From Tuesday 12 to Friday 15 July 2016 (inclusive)
The workshop is coordinated by Julie Cupples (University of Edinburgh) and Mario López González Garza (Universidad La Salle) with contributions from mentors Tom Slater (University of Edinburgh) and Antonio Gallardo (Universidad La Salle)
We are now inviting Early Career Researchers from the UK and Mexico to apply to attend this workshop. Travel (up to a maximum of £1000 for UK-based and £150 for Mexican-based researchers) and accommodation expenses (up to a maximum of £320) will be covered by the Newton Researcher Links programme. The application form, available here, must be submitted to email@example.com before the deadline of 11 April 2016.
In Mexico City, as in many other large cities worldwide, contemporary modes of urban governance have overwhelmingly benefited affluent populations and widened social inequalities. Disinvestment from social housing and rent-seeking developments by real estate companies and land speculators have resulted in the displacement of low-income populations to the urban periphery. Public social spaces have been eliminated to make way for luxury apartments and business interests. Low-income neighbourhoods are often stigmatized by dominant social forces to justify their demolition. The urban poor have however negotiated and resisted these developments in a range of ways.
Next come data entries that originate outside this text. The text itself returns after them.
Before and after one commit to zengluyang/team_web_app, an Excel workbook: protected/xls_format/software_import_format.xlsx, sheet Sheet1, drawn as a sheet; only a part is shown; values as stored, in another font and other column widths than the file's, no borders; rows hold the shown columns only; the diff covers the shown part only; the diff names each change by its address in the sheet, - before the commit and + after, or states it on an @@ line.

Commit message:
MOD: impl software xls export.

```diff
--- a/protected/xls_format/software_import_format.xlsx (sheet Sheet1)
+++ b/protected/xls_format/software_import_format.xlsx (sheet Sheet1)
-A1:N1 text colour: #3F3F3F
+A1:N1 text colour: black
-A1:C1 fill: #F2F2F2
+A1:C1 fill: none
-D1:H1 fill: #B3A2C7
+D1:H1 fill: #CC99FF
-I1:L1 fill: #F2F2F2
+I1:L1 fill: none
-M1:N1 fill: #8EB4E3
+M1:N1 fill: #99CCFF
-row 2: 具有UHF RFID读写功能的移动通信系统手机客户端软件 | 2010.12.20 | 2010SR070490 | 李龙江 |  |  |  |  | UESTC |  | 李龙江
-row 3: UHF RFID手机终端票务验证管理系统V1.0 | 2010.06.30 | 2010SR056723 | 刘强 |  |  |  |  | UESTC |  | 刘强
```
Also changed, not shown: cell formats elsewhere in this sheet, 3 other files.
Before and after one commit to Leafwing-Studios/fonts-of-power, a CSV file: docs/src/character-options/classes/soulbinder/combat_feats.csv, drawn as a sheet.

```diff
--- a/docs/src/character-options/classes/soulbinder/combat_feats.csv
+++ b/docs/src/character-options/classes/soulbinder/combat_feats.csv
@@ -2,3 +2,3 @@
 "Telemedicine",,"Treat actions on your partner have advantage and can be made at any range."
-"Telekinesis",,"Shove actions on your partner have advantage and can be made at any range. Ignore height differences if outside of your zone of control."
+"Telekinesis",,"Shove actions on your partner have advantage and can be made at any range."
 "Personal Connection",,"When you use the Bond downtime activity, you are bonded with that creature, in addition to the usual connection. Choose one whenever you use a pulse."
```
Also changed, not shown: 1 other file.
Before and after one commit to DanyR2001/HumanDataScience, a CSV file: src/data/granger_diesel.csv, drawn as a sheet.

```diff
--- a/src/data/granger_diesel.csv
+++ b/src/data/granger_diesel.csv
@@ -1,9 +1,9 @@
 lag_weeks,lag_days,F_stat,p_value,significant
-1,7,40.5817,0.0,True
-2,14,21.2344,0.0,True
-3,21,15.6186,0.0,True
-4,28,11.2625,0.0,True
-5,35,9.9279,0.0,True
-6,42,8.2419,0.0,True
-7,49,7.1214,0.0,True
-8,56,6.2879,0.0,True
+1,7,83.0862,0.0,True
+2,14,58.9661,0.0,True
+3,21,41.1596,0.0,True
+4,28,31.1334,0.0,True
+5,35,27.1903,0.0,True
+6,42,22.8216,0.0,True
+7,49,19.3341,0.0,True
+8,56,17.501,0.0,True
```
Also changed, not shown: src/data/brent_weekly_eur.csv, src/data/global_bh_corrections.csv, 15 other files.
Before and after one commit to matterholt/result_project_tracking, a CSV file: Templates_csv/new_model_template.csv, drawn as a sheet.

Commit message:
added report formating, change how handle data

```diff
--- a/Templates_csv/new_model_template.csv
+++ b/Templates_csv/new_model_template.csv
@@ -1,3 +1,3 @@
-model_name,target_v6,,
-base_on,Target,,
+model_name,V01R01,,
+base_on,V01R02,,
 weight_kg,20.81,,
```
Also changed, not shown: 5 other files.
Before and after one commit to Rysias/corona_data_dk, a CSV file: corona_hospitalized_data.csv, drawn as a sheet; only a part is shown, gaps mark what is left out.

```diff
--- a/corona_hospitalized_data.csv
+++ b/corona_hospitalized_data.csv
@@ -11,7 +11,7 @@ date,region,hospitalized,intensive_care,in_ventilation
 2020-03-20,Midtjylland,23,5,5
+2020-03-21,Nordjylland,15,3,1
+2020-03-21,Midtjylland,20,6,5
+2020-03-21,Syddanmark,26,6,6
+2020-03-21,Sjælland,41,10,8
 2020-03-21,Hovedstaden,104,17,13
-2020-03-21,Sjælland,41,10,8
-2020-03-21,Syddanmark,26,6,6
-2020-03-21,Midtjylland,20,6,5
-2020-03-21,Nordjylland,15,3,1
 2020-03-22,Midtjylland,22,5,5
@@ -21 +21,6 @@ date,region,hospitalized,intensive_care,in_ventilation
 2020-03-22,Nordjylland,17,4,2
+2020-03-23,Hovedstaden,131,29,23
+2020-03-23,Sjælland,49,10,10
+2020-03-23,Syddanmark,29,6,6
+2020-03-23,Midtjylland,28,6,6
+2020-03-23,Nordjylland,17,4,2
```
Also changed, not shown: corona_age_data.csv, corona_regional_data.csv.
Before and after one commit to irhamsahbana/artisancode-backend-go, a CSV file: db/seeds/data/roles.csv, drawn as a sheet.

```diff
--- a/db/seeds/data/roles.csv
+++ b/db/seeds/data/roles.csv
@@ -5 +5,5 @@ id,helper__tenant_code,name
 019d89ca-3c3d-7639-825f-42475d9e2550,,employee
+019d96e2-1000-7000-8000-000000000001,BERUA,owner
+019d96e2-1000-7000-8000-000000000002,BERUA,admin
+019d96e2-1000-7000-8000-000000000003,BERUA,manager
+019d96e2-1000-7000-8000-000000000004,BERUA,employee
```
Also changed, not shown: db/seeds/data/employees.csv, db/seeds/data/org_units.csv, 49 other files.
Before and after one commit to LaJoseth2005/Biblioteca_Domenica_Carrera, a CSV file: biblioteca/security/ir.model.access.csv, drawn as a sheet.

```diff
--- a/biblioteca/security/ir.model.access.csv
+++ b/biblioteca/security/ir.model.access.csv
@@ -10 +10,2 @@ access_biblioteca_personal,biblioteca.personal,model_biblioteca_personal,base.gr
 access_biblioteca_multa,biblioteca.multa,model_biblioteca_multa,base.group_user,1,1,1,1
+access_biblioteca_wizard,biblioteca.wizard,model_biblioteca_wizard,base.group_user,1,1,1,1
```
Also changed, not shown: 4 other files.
Our workshop seeks to explore these urban dynamics in Mexico City and beyond, looking at the material and symbolic mechanisms through which urban marginality is produced and contested. It seeks to understand how things might be otherwise, how the city might be geared towards more inclusive forms of belonging and citizenship.
We seek to chart the ways in which processes of urban transformation are enacted both materially and symbolically and the impacts these processes have on the urban poor. We will also explore the urban struggles that result from these impacts. We are especially interested in discussions that are focused on linking the macrodeterminants of urban political economy to the life options and strategies of the poor at ground level. This would provide propitious terrain for reformulating from ‘below’, in empirical terms, the labels, discourses and categories imposed from ‘above’ that have been shown in scholarship to have corrosive consequences. Drawing on these insights, we hope to produce a series of recommendations for stakeholders with a view to producing a more inclusive city where the social, economic and cultural needs of marginalised people become a central principle according to which the restructuring of urban space occurs.
The workshops will provide a unique opportunity for sharing research expertise and networking. During the workshops early career researchers will have the opportunity to present their research in the form of a short oral presentation and discuss this with established researchers from the UK and Mexico. The workshop will also include a field trip to a number of marginal and irregular settlements in Mexico City to interact with artists and community leaders. There will be a focus on building up links for future collaborations and participants selected on the basis of their research potential and ability to build longer term links. We will for example partner UK and Mexican researchers to co-author a book chapter for a published anthology after the workshop is completed.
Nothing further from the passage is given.